This was stated recently delivered by the Executive Director Maritime Labour and Cabotage Services Nigerian Maritime Administration and Safety Agency (NIMASA), Barr. Calistus Nwabueze on the day of the Seafarer marked under the theme: “Seafarer Brought Me…” held at the Transcorp Hotel, Calabar, Cross River State.
Using Seafarer as the reference point, Barr. Nwabueze brought into mind the poor welfare condition of the seafarers at the local and global levels.
He recounted the arduous journeys they undertake, the life of isolation and boredom, their courage and determination that have stood seafarers out as beacon of hope for economic prosperity.
The Executive Director used the occasion to bemoan the nonexistence of a national carrier in Nigeria to cater for the training needs of the seafarers after the liquidation of the Nigerian National Shipping Line (NNSL) in the eighties.
The paper presentation by clement Nwuba (MLCS), on “Seafarer and Work Ethics”, defined seafarers as “unquantifiable catalyst in the development of the great economics of the world”. The paper highlighted the low standard of seafarers in Nigeria which cannot be adjudged to surpass the required standard and traced the reasons to wrong placement on board vessel without clear job delineation, forged or fake certification, compromised safety standard and professional ethics, among others.
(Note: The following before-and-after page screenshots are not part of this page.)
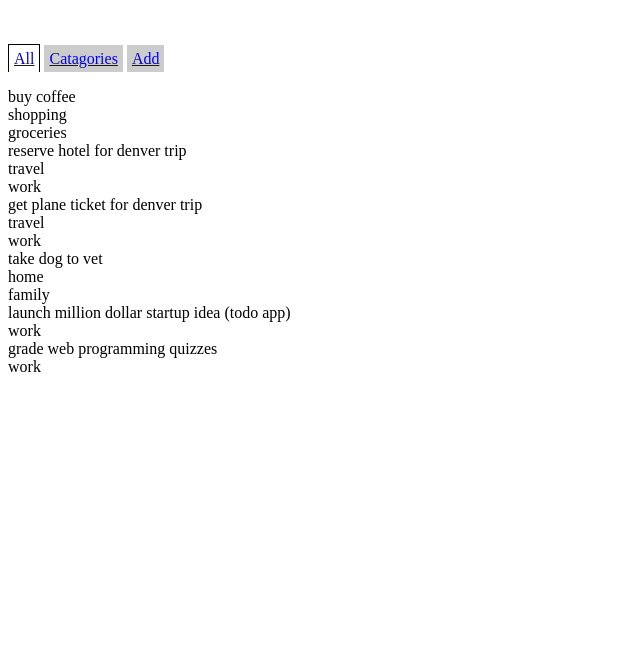
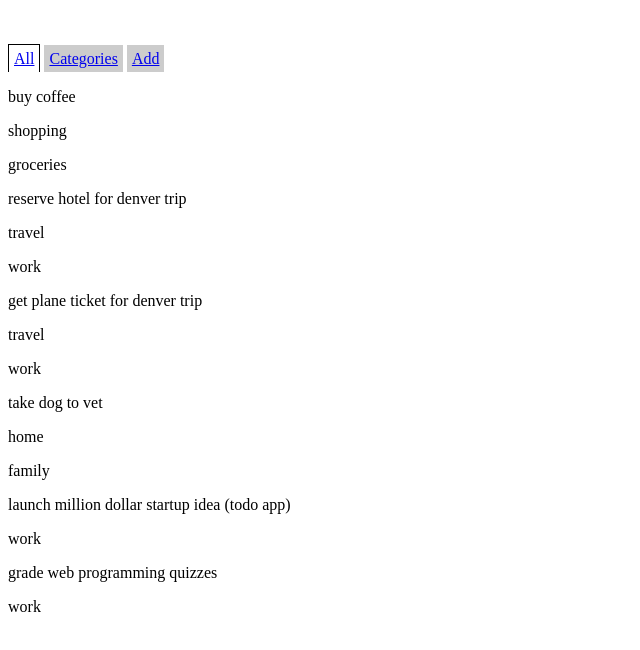
Before and after one commit to pgreen/CSCI344-Project-3, a plain HTML site: page index.html in a window 1280 px wide. Shown: the whole page, without its empty margins (0-640 px from the left). Drawn offline with nearby package versions, Linux system fonts and the light colour scheme.

Commit message:
Changed to only show list on All tab.

```diff
--- a/index.html
+++ b/index.html
@@ -6,15 +6,21 @@
   </head>
 
   <body>
-    <div class="tabs">
-      <a class="tab active" href="tab1">All</a>
-      <a class="tab" href="tab2">Catagories</a>
-      <a class="tab" href="tab3">Add</a>
-    </div>
+  <div class="container">
+      <div class="inner_container">
 
-    <div id="todos">
-    </div>
-    <div id="cats">
+        <div class="tabs">
+          <a class="tab active" tab="tab-all" href="all">All</a>
+          <a class="tab" id="tab-categories" href="categories">Categories</a>
+          <a class="tab" id="tab-add" href="add-items">Add</a>
+        </div>
+
+        <div class="content">
+          <div class="tab active" id="all">&nbsp;</div>
+          <div class="tab" id="categories">&nbsp;</div>
+        </div>
+
+      </div>
     </div>
 
     <script src="http://ajax.googleapis.com/ajax/libs/jquery/1.9.1/jquery.min.js"></script>
--- a/javascripts/app/app.js
+++ b/javascripts/app/app.js
@@ -1,7 +1,17 @@
+globals: $ //
+var $ = window.$,
+    jQuery = window.jQuery,
+    todos
+    categoryNames = [];
+
 var main = function () {
 	"use strict"
-  var todoCount = 0;
-  var catCount = 0;
+	setUpClickHandler($(".tabs .tab"));
+	$.getJSON("all.json", function (fileTodos) {
+		todos = fileTodos;
+		loadAllList();
+	});
+};
 
 var setUpClickHandler = function (anchor) {
 	anchor.click(function () {
@@ -14,23 +24,28 @@ var main = function () {
 };
 
   //load the All tab
-  $.getJSON("all.json", function (todos) {
-    todos.forEach(function (todo) {
-      var list_a = $("<div>"+ todo.description +"</div>").addClass("tab1").attr("id", "todo" + todoCount);
-      $("#todos").append(list_a);
-      todoCount = todoCount + 1;
+var loadAllList = function () {
+	"use strict";
+	var list_a;
+	var list_b;
+	$("#all").empty();// so don't double load
+	todos.forEach(function (todo, itemIndex) {
+		// adds a paragraph tag
+		list_a = "<p id='item' data-attribute='" + itemIndex + "'>";
+		list_a += todo.description;
+		list_a += "</p>";
+		$(list_a).appendTo("#all");
+		// adds each category
 		todo.categories.forEach(function (category) {
-        console.log(category);
-        var list_b = $("<div>"+ category +"</div>").addClass("cat1").attr("id", "cat" + catCount);
-        $("#todos").append(list_b);
-        console.log(list_b);
-        catCount = catCount + 1;
+			list_b = "<p id='category' data-attribute='" + itemIndex + "'>";
+			list_b += ("  " + category);
+			list_b += "</p>";
+			$(list_b).appendTo("#all");
+			console.log ("listb" + list_b);
 		});
 	});
-   });
-
+};
 
 setUpClickHandler($(".tabs .tab"));
-};
 
 $(document).ready(main);
```
Lines whose indentation alone changed are shown as unchanged.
This Mr. Nwuba said contributed to manpower crisis and therefore mars the cabotage regime in Nigeria.
The paper called for the sustenance of the ongoing efforts in the development and training of the seafarers with a view to turning the industry around.
In a chat with our correspondent at the occasion, the Deputy Director Maritime Labour Services, NIMASA, Mrs. Ego Nwokocha described the day as great and the remarkably set aside for seafarers who make the human element without whom nothing could on their own be moved in and out of the ship around the world. Before now, Mrs. Nwokocha said emphasis has been on the vessels, machineries and materials without any attention on the seafarers, adding that the celebration is in the right direction to give the seafarers the sense of belonging as people who must be a appreciated whose element is the most important leg in the maritime pillar”.
The welfare of seafarers has received a boost in recent time with the coming into effect of the Maritime Labour Convention (MLC) which dwells specially on the welfare, living and working condition of the seafarer. It talks about their welfare, accommodation, working environment, hours of work and bread and as well makes arrangement for repatriation when they die and financial security to Seafarers.
Mrs. Nwokocha used the opportunity to call on Seafarers to step up their game to the international global standard which is compulsory on board all vessels. She called on ship owners to know their obligations in the
MLC, and the seafarers themselves to be conscious of their expectations.
The celebration of seafarers day was set aside by iInternational Maritime Organization (IMO), on every 25th June, to drum up support and appreciation for the seafarers in recognition of their invaluable contributions to international trade and the world economy, often at a great personal risk to themselves and their families.
The day was first celebrated in 2011, following the resolution adopted by the conference of parties to the international convention on standard of training, certification and watch keeping for seafarers (STCW) 1978 held in Manila Philipines in June, 2010.